Directions:
Which of the lines below include "LoginForm"? Each one should be copied out.

Recorded data:

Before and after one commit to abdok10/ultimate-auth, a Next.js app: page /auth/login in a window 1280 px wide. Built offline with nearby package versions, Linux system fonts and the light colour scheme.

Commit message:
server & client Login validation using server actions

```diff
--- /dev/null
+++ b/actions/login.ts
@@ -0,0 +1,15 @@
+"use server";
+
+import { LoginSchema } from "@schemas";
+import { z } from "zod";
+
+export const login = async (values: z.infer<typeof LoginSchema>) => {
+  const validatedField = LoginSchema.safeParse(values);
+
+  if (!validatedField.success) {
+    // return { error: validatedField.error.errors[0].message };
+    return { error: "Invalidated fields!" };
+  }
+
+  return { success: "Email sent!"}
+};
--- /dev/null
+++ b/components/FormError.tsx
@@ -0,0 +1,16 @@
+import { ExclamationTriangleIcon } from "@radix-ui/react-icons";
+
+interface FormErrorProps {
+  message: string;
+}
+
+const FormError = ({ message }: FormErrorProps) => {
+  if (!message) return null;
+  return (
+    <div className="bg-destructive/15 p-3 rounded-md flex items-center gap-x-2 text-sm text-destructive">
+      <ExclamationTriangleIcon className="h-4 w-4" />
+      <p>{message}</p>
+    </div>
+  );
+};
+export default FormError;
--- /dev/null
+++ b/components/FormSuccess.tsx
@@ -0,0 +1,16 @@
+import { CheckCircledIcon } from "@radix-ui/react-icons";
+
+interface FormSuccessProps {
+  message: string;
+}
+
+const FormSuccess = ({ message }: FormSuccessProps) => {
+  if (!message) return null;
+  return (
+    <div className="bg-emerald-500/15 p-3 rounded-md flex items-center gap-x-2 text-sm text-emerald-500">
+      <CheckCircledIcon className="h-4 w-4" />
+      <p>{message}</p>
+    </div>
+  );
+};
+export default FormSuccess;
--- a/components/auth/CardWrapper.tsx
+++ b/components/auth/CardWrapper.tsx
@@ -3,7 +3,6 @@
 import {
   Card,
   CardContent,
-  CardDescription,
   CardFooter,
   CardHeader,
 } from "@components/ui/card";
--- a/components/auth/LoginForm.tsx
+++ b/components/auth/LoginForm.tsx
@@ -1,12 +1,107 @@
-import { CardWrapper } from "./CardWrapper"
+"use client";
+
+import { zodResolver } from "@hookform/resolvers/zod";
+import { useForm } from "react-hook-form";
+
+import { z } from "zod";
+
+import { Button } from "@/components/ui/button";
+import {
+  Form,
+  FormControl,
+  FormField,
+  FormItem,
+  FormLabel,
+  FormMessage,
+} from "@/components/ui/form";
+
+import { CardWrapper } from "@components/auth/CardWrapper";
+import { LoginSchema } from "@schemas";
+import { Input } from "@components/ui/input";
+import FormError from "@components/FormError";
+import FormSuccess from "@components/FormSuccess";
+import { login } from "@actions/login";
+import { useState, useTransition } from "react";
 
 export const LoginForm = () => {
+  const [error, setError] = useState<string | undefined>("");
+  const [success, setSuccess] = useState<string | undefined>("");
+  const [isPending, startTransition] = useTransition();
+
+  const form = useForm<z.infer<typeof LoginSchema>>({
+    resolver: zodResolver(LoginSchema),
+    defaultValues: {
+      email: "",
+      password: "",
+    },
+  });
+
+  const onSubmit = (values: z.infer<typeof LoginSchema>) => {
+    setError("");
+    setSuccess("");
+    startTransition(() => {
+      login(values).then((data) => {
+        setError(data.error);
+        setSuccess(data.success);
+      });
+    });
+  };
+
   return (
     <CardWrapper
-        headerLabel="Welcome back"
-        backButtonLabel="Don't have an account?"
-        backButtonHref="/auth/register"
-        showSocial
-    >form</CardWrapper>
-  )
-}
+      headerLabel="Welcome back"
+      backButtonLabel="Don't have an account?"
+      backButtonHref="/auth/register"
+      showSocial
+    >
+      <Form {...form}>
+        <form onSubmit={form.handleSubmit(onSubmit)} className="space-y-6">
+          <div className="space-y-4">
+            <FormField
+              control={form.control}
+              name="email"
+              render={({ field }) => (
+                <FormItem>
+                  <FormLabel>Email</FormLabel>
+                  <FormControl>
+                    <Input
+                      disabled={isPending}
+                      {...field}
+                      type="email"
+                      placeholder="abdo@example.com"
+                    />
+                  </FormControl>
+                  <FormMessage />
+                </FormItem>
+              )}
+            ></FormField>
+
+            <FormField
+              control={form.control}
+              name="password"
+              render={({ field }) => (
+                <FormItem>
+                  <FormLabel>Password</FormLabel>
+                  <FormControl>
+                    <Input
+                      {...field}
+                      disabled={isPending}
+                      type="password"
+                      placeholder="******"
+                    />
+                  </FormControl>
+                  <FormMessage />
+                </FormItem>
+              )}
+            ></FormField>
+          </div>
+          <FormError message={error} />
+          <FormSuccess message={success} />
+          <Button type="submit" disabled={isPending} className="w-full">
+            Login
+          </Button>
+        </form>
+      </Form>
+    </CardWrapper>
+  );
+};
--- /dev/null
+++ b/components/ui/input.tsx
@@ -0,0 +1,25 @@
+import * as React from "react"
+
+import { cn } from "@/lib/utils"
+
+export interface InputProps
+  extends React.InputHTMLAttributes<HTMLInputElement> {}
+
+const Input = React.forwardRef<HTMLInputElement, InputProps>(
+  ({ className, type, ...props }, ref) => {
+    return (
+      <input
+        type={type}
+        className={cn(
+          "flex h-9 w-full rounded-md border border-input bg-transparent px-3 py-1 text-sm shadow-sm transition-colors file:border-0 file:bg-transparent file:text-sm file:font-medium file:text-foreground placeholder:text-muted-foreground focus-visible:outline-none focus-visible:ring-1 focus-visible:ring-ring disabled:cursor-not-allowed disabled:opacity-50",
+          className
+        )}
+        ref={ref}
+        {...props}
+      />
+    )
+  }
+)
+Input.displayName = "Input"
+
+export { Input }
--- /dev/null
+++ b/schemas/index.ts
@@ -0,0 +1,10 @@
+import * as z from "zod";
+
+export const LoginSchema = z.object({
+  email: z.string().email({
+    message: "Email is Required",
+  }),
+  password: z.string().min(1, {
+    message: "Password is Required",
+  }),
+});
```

Reply to the exercise:
--- a/components/auth/LoginForm.tsx
+++ b/components/auth/LoginForm.tsx
 export const LoginForm = () => {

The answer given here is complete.